City of Milwaukee frontline health workers and fire department begin vaccination process
MILWAUKEE (CBS 58) -- Milwaukee Mayor Tom Barrett says the city’s frontline workers will begin receiving COVID-19 vaccines as soon as Thursday, Jan. 7. On Wednesday, 100 doses of the Pfizer vaccine arrived for the city and 800 more will trickle in beginning Monday, Jan. 11.
The city of Milwaukee became an eligible vaccinator by the state on Dec. 28. The 100 vaccines that arrived will be split, 50 will go to frontline workers within the city’s health department and 50 to the fire department. The workers are all part of the 1A category.
“Those who are closest to the public, as well as laboratory staff who deal with live samples on a regular basis, as well as individuals at our testing sites,” said Marlaina Jackson, interim commissioner at the Milwaukee Health Department.
Mayor Barrett says he wants vaccines to be up and running as soon as possible. The Pfizer vaccines must be used within 120 hours if not kept in a deep freezer.
”In addition to this, we will receive 800 next week and again this is something we’re actually pleased with. They will come in staggered shipments and that will allow us again to work around the freezer issue,” said Mayor Barrett.
Marlaina Jackson says the vaccinations will happen at health department sites for the first 100 doses until a permanent site is ready. The vaccinations come at a time where the state and city is seeing a continual increase in percent positives within the last week. The 7-day average percent positivity as of Tuesday, Jan. 5 in Wisconsin sits at 32-percent according to DHS.
“We anticipated that spike,” said Jackson. “We’re going to continue to watch it closely and make adjustments as that kind of unfolds.”
“If it stays here at this point it’s not terrible, but if it continues to go up then you know we don’t want a repeat of what we saw in November,” said Dr. Nasia Safdar, medical director for infection prevention at UW Health.

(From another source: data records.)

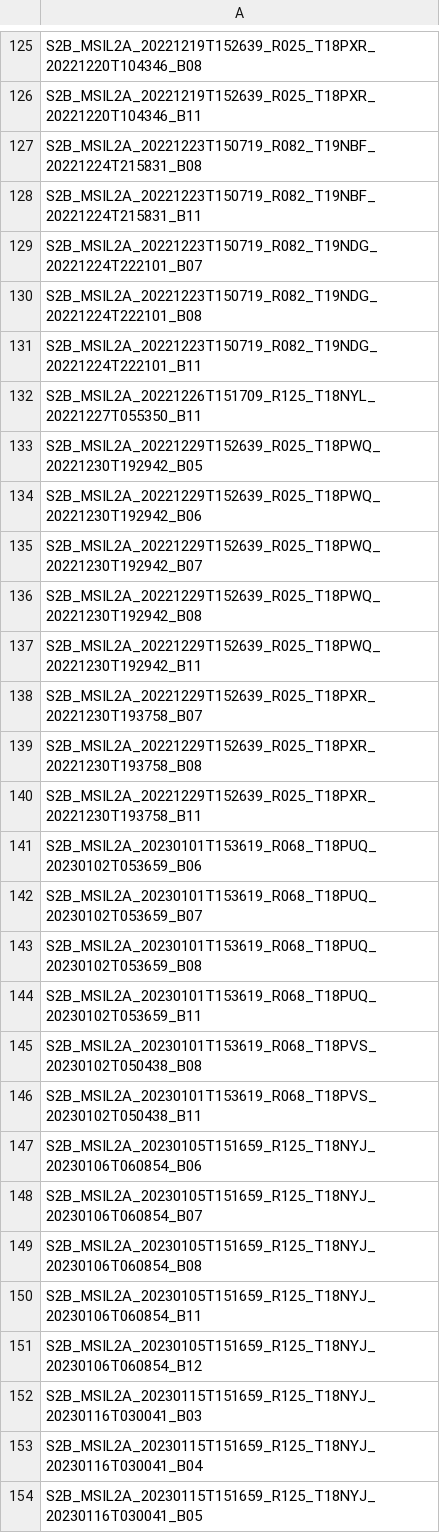
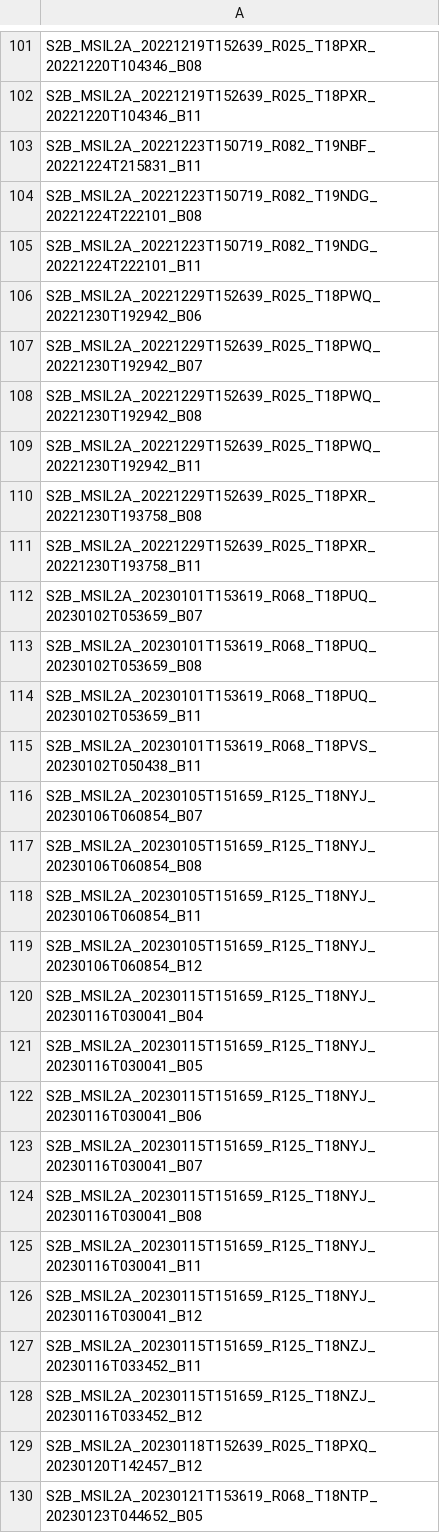
Before and after one commit to aocalderon/upme, a TSV file: missing_bands_v2.tsv, drawn as a sheet; only a part is shown, gaps mark what is left out; the shorter side is filled out with more unchanged rows; the diff covers the shown part only; the diff names each change by its address in the sheet, - before the commit and + after, or states it on an @@ line.

```diff
--- a/missing_bands_v2.tsv
+++ b/missing_bands_v2.tsv
-row 127: S2B_MSIL2A_20221223T150719_R082_T19NBF_20221224T215831_B08
-row 129: S2B_MSIL2A_20221223T150719_R082_T19NDG_20221224T222101_B07
-row 132: S2B_MSIL2A_20221226T151709_R125_T18NYL_20221227T055350_B11
-row 133: S2B_MSIL2A_20221229T152639_R025_T18PWQ_20221230T192942_B05
-row 138: S2B_MSIL2A_20221229T152639_R025_T18PXR_20221230T193758_B07
-row 141: S2B_MSIL2A_20230101T153619_R068_T18PUQ_20230102T053659_B06
-row 145: S2B_MSIL2A_20230101T153619_R068_T18PVS_20230102T050438_B08
-row 147: S2B_MSIL2A_20230105T151659_R125_T18NYJ_20230106T060854_B06
-row 152: S2B_MSIL2A_20230115T151659_R125_T18NYJ_20230116T030041_B03
```
Also changed, not shown: 54 removed rows elsewhere in this file, missing_bands.tsv, 2 other files.
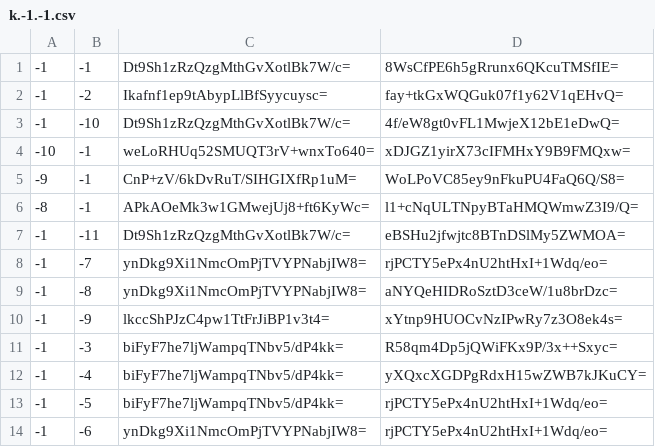
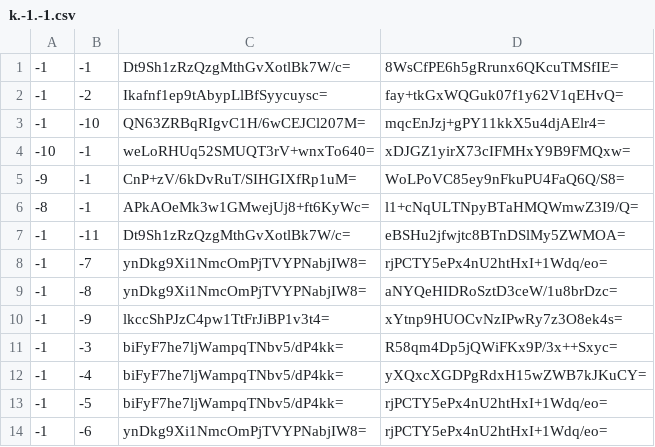
Before and after one commit to Brehtyn/brentyns.com-pipeline, a CSV file: public/unmined/tiles/zoom.-2/metadata/k.-1.-1.csv, drawn as a sheet.

```diff
--- a/public/unmined/tiles/zoom.-2/metadata/k.-1.-1.csv
+++ b/public/unmined/tiles/zoom.-2/metadata/k.-1.-1.csv
@@ -2,3 +2,3 @@
 -1,-2,Ikafnf1ep9tAbypLlBfSyycuysc=,fay+tkGxWQGuk07f1y62V1qEHvQ=
--1,-10,Dt9Sh1zRzQzgMthGvXotlBk7W/c=,4f/eW8gt0vFL1MwjeX12bE1eDwQ=
+-1,-10,QN63ZRBqRIgvC1H/6wCEJCl207M=,mqcEnJzj+gPY11kkX5u4djAElr4=
 -10,-1,weLoRHUq52SMUQT3rV+wnxTo640=,xDJGZ1yirX73cIFMHxY9B9FMQxw=
```
Also changed, not shown: public/unmined/tiles/zoom.-1/metadata/k.-1.-1.csv, public/unmined/tiles/zoom.-1/metadata/k.0.-1.csv, 19 other files.
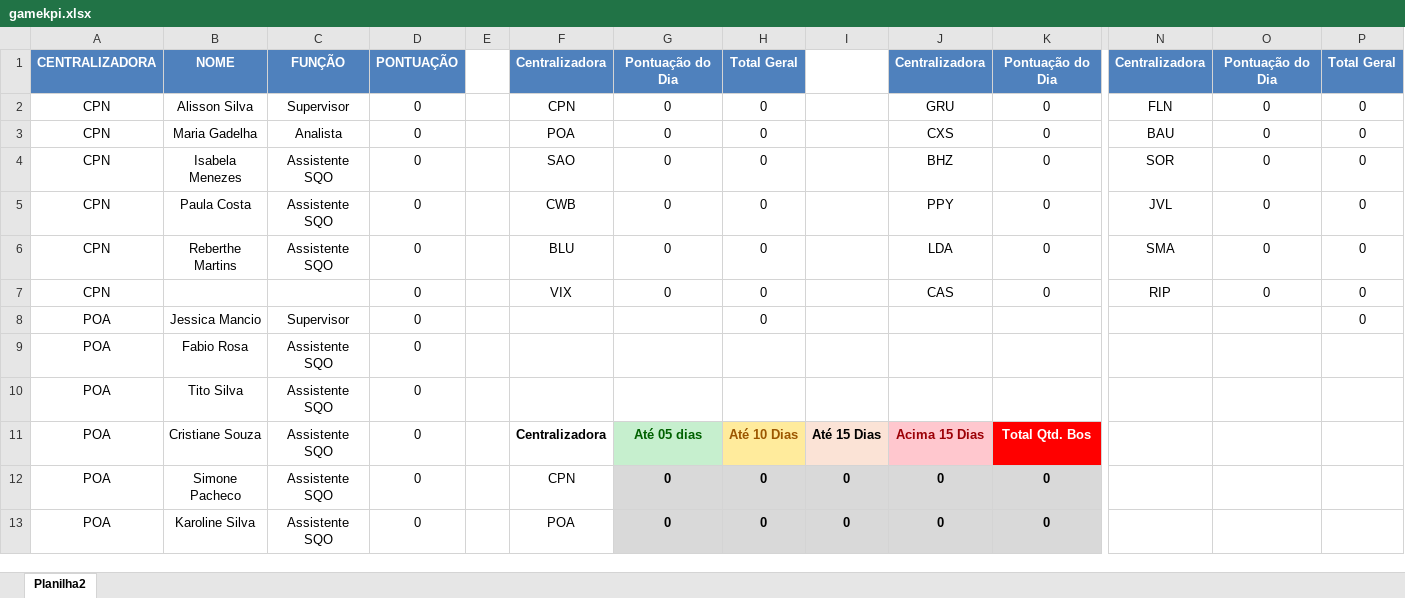
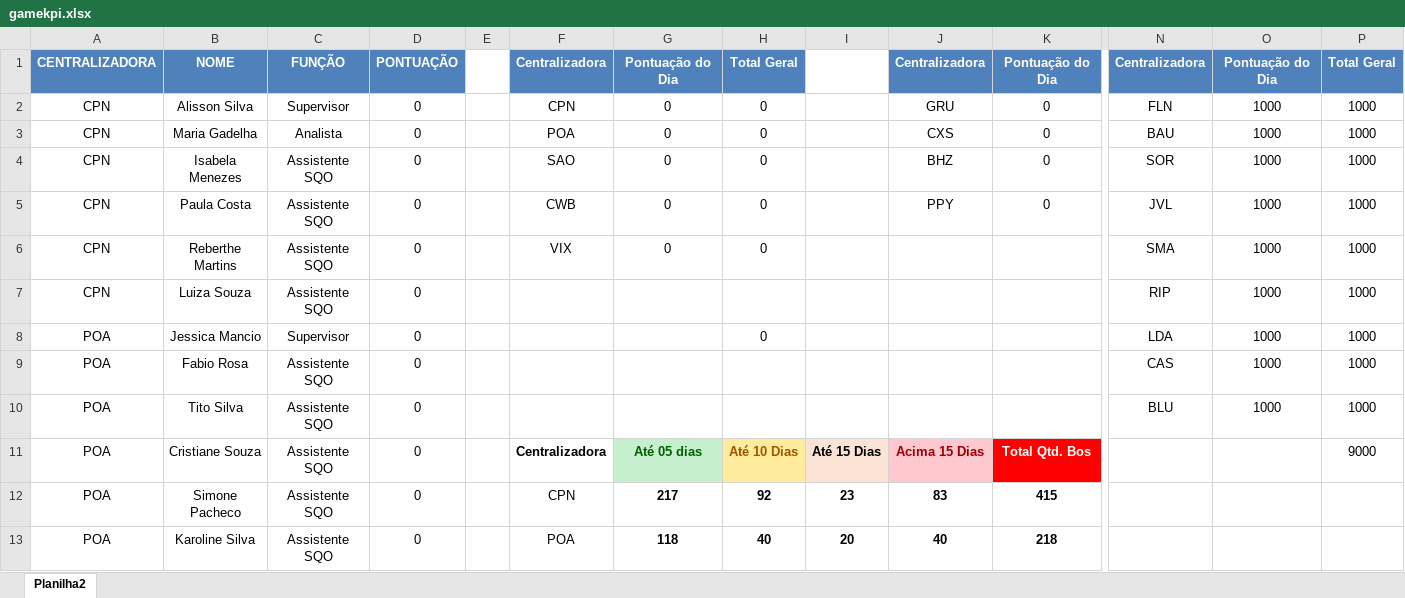
Before and after one commit to gamebos-collab/desafiodeexcelencia, an Excel workbook: public/gamekpi.xlsx, sheet Planilha2, drawn as a sheet; only a part is shown, gaps mark what is left out; values as stored, in another font and other column widths than the file's, no borders; table styles not drawn; the diff covers the shown part only; the diff names each change by its address in the sheet, - before the commit and + after, or states it on an @@ line.

```diff
--- a/public/gamekpi.xlsx (sheet Planilha2)
+++ b/public/gamekpi.xlsx (sheet Planilha2)
-O2:O7: 0
+O2:O7: 1000
-P2:P8: 0
+P2:P8: 1000
-F6: BLU
+F6: VIX
-J6: LDA
+J6: (empty)
-K6:K7: 0
+K6:K7: (empty)
-B7: (empty)
+B7: Luiza Souza
-C7: (empty)
+C7: Assistente SQO
-F7: VIX
+F7: (empty)
-G7: 0
+G7: (empty)
-H7: 0
+H7: (empty)
-J7: CAS
+J7: (empty)
-N8: (empty)
+N8: LDA
-O8:O10: (empty)
+O8:O10: 1000
-N9: (empty)
+N9: CAS
-P9:P10: (empty)
+P9:P10: 1000
-N10: (empty)
+N10: BLU
-P11: (empty)
+P11: 9000
-G12: 0
+G12: 217
-G12:K13 fill: #D9D9D9
+G12:K13 fill: none
-H12: 0
+H12: 92
-I12: 0
+I12: 23
-J12: 0
+J12: 83
-K12: 0
+K12: 415
-G13: 0
+G13: 118
-H13: 0
+H13: 40
-I13: 0
+I13: 20
-J13: 0
+J13: 40
-K13: 0
+K13: 218
```
Also changed, not shown: 17 added rows, 52 removed rows, 74 edited cells and cell formats elsewhere in this sheet, 8 other files.
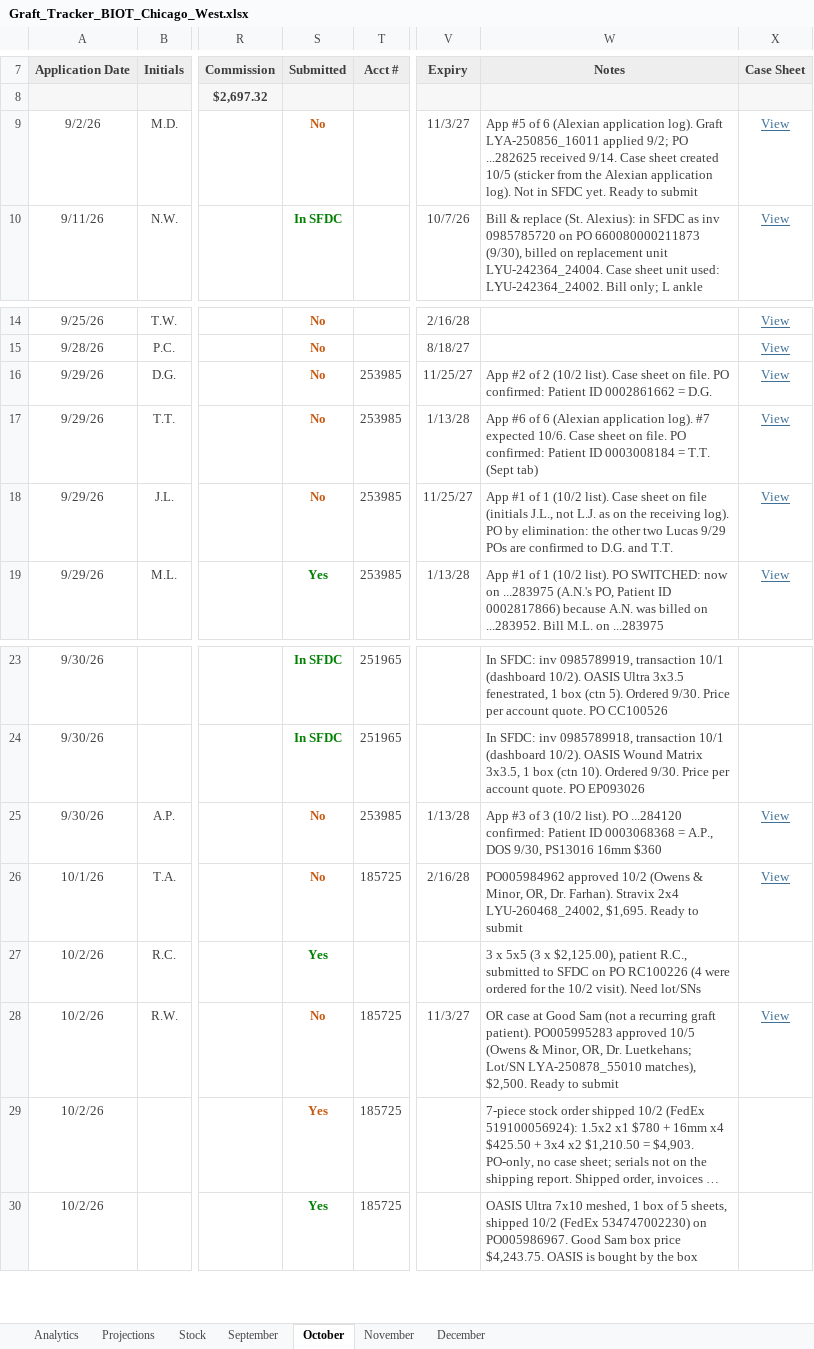
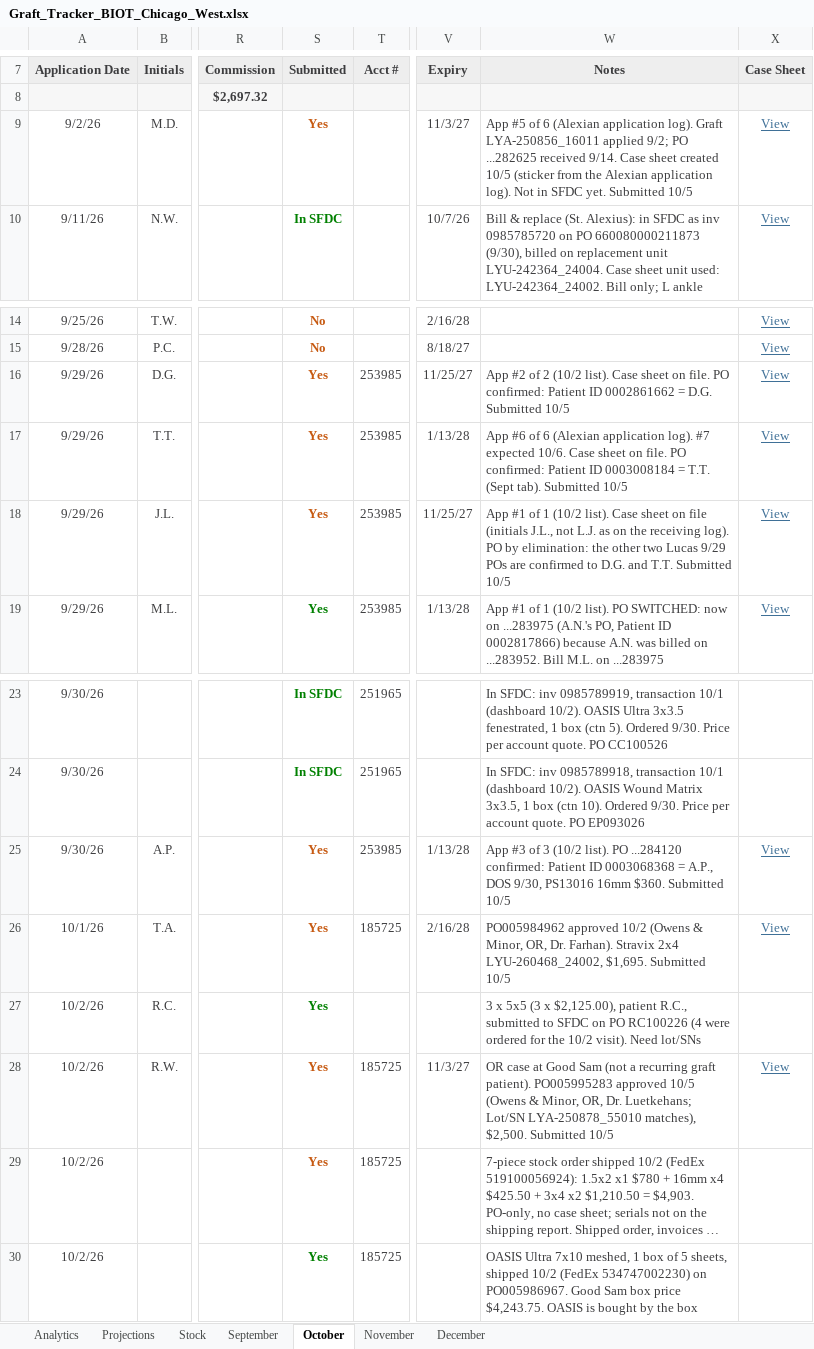
Before and after one commit to ajpeterson113/Graft-Tracker, an Excel workbook: Graft_Tracker_BIOT_Chicago_West.xlsx, sheet October, drawn as a sheet; only a part is shown, gaps mark what is left out; long unchanged cells end in …; values as stored, in another font and other column widths than the file's, no borders; conditional formats not drawn; the diff names each change by its address in the sheet, - before the commit and + after, or states it on an @@ line.

Commit message:
Submitted 10/5: M.D., D.G., T.T., J.L., A.P., T.A., R.W. (Y.L. still ready)

```diff
--- a/Graft_Tracker_BIOT_Chicago_West.xlsx (sheet October)
+++ b/Graft_Tracker_BIOT_Chicago_West.xlsx (sheet October)
-S9 (Submitted): No
+S9 (Submitted): Yes
-W9 (Notes): …SFDC yet. Ready to submit
+W9 (Notes): …SFDC yet. Submitted 10/5
-S16:S18 (Submitted): No
+S16:S18 (Submitted): Yes
-W16 (Notes): …= D.G.
+W16 (Notes): …= D.G. Submitted 10/5
-W17 (Notes): …T.T. (Sept tab)
+W17 (Notes): …T.T. (Sept tab). Submitted 10/5
-W18 (Notes): …and T.T.
+W18 (Notes): …and T.T. Submitted 10/5
-S25:S26 (Submitted): No
+S25:S26 (Submitted): Yes
-W25 (Notes): …PS13016 16mm $360
+W25 (Notes): …PS13016 16mm $360. Submitted 10/5
-W26 (Notes): …LYU-260468_24002, $1,695. Ready to submit
+W26 (Notes): …LYU-260468_24002, $1,695. Submitted 10/5
-S28 (Submitted): No
+S28 (Submitted): Yes
-W28 (Notes): …matches), $2,500. Ready to submit
+W28 (Notes): …matches), $2,500. Submitted 10/5
```
Also changed, not shown: sheet Analytics, charts or pictures, 2 other files.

Mayor Barrett says 60-percent of the fire department so far has signed up to get vaccinated, but he expects a much higher compliance rate in the near future. The CDC says so far less than 74,000 Wisconsinites have gotten immunized.
“We know that some of that infrastructure has been challenging to achieve, but I think from the standpoint of getting health care workers vaccinated, I think that piece has worked well,” said Dr. Safdar.
Dr. Safdar hopes vaccinations do not stay at this pace.
“I think it largely depends upon the supply and if we get the supply that we expect to get then I think it would be all hands on deck to get as many people vaccinated,” Dr. Safdar added.
“Just the very beginning with 100 now, 800 coming next week—and hopefully that number will multiply and multiply and multiply,” said Mayor Barrett.
Mayor Barrett says he hopes the city will be able to move on to phase 1B of vaccinations by the end of January.
The state is still delegating who is included in the next phase.